Lessons for the West: Ukraine war is not the world’s war
While South Africa has obviously thrown a challenge to Western countries through these exercises, the West also has to understand that it is itself to blame for its loss in this regard. Right from the beginning of the war in Ukraine the Western bloc has continued to put out the talking point that this is a global and freedom and autocracy where all the countries of the Global South should be on its side. This was a highly arrogant claim and it did not take into consideration the simple fact that for most countries of the world this was a European war which had little or nothing to do with their own national security.
As a result of this fallacious thinking the West did not bother to bring countries like South Africa on its side following the start of the Ukraine war. They did not take into consideration the specific security situation and needs of these countries.
Therefore, such a naval exercise was bound to happen. More developing countries could join South Africa in this regard if the Western nations continue to ignore their point of view.
As long as Russia has the support or the neutrality of these countries the war in Ukraine will continue no matter how much the US and Europe sanctions Moscow. Chinese influence in these countries will also increase side by side. To stop this the West has to hear the concerns of the Global South instead of morally patronizing them.
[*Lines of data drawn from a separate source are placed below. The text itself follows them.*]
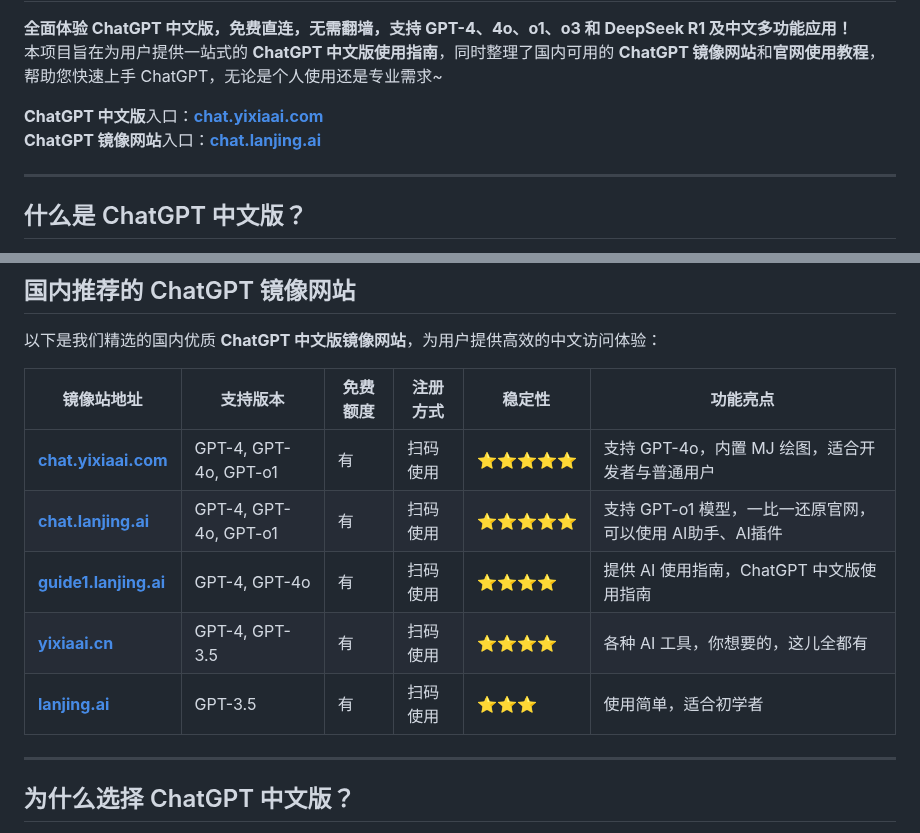
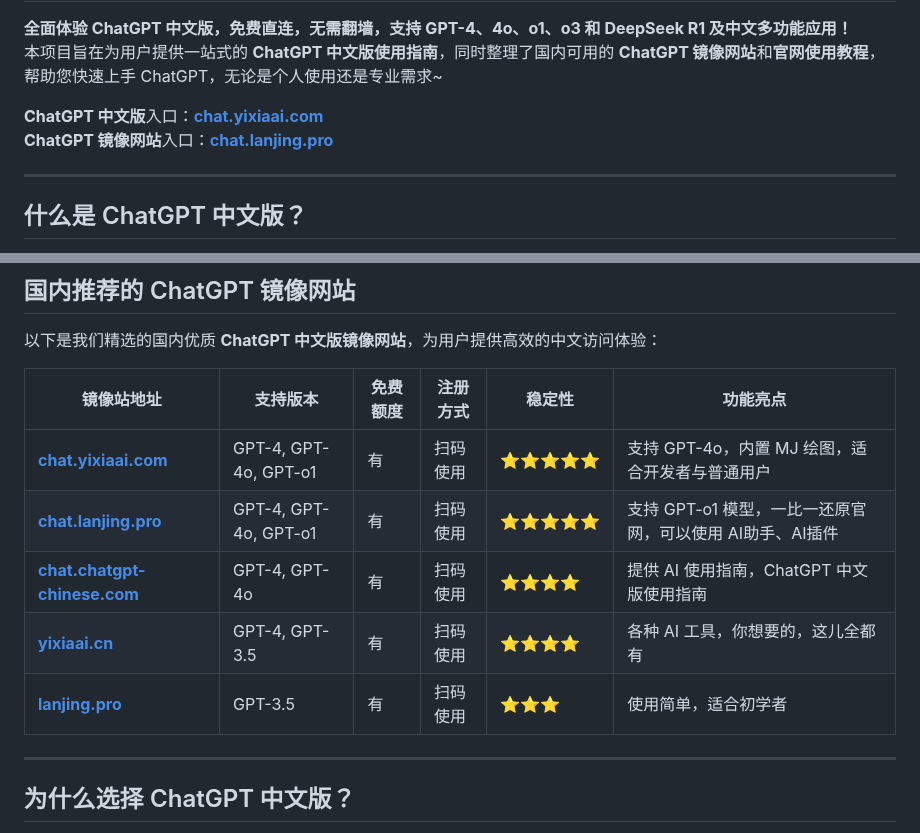
Before and after one commit to chatgpt-chinese/chatgpt-china-gpt, a Markdown page: README.md, 2 parts joined by grey strips. GitHub-like rendering.

```diff
--- a/README.md
+++ b/README.md
@@ -4,7 +4,7 @@
 本项目旨在为用户提供一站式的 **ChatGPT 中文版使用指南**，同时整理了国内可用的 **ChatGPT 镜像网站**和**官网使用教程**，帮助您快速上手 ChatGPT，无论是个人使用还是专业需求~
 
 **ChatGPT 中文版**入口：**[chat.yixiaai.com](https://chat.yixiaai.com)**
-**ChatGPT 镜像网站**入口：**[chat.lanjing.ai](https://chat.lanjing.ai)**
+**ChatGPT 镜像网站**入口：**[chat.lanjing.pro](https://chat.lanjing.pro)**
 
 ---
 
@@ -24,10 +24,10 @@
 | 镜像站地址                            | 支持版本              | 免费额度 | 注册方式 | 稳定性 | 功能亮点                                         |
 |---------------------------------------|-----------------------|----------|----------|--------|--------------------------------------------------|
 | **[chat.yixiaai.com](https://chat.yixiaai.com)** | GPT-4, GPT-4o, GPT-o1 | 有       | 扫码使用 | ⭐⭐⭐⭐⭐  | 支持 GPT-4o，内置 MJ 绘图，适合开发者与普通用户 |
-| **[chat.lanjing.ai](https://www.lanjing.ai)**   | GPT-4, GPT-4o, GPT-o1 | 有       | 扫码使用 | ⭐⭐⭐⭐⭐  | 支持 GPT-o1 模型，一比一还原官网，可以使用 AI助手、AI插件 |
-| **[guide1.lanjing.ai](https://guide1.lanjing.ai)** | GPT-4, GPT-4o    | 有       | 扫码使用 | ⭐⭐⭐⭐   | 提供 AI 使用指南，ChatGPT 中文版使用指南        |
+| **[chat.lanjing.pro](https://chat.lanjing.pro)**   | GPT-4, GPT-4o, GPT-o1 | 有       | 扫码使用 | ⭐⭐⭐⭐⭐  | 支持 GPT-o1 模型，一比一还原官网，可以使用 AI助手、AI插件 |
+| **[chat.chatgpt-chinese.com](https://chat.chatgpt-chinese.com)** | GPT-4, GPT-4o    | 有       | 扫码使用 | ⭐⭐⭐⭐   | 提供 AI 使用指南，ChatGPT 中文版使用指南        |
 | **[yixiaai.cn](https://yixiaai.cn)**          | GPT-4, GPT-3.5        | 有       | 扫码使用 | ⭐⭐⭐⭐   | 各种 AI 工具，你想要的，这儿全都有             |
-| **[lanjing.ai](https://lanjing.ai)**           | GPT-3.5               | 有       | 扫码使用 | ⭐⭐⭐    | 使用简单，适合初学者                           |
+| **[lanjing.pro](https://lanjing.pro)**           | GPT-3.5               | 有       | 扫码使用 | ⭐⭐⭐    | 使用简单，适合初学者                           |
 
 ---
 
```
Also changed, not shown: other parts of README.md (+1 -1 lines).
Otherwise, it will only be accelerating the trends of a post-Western world order.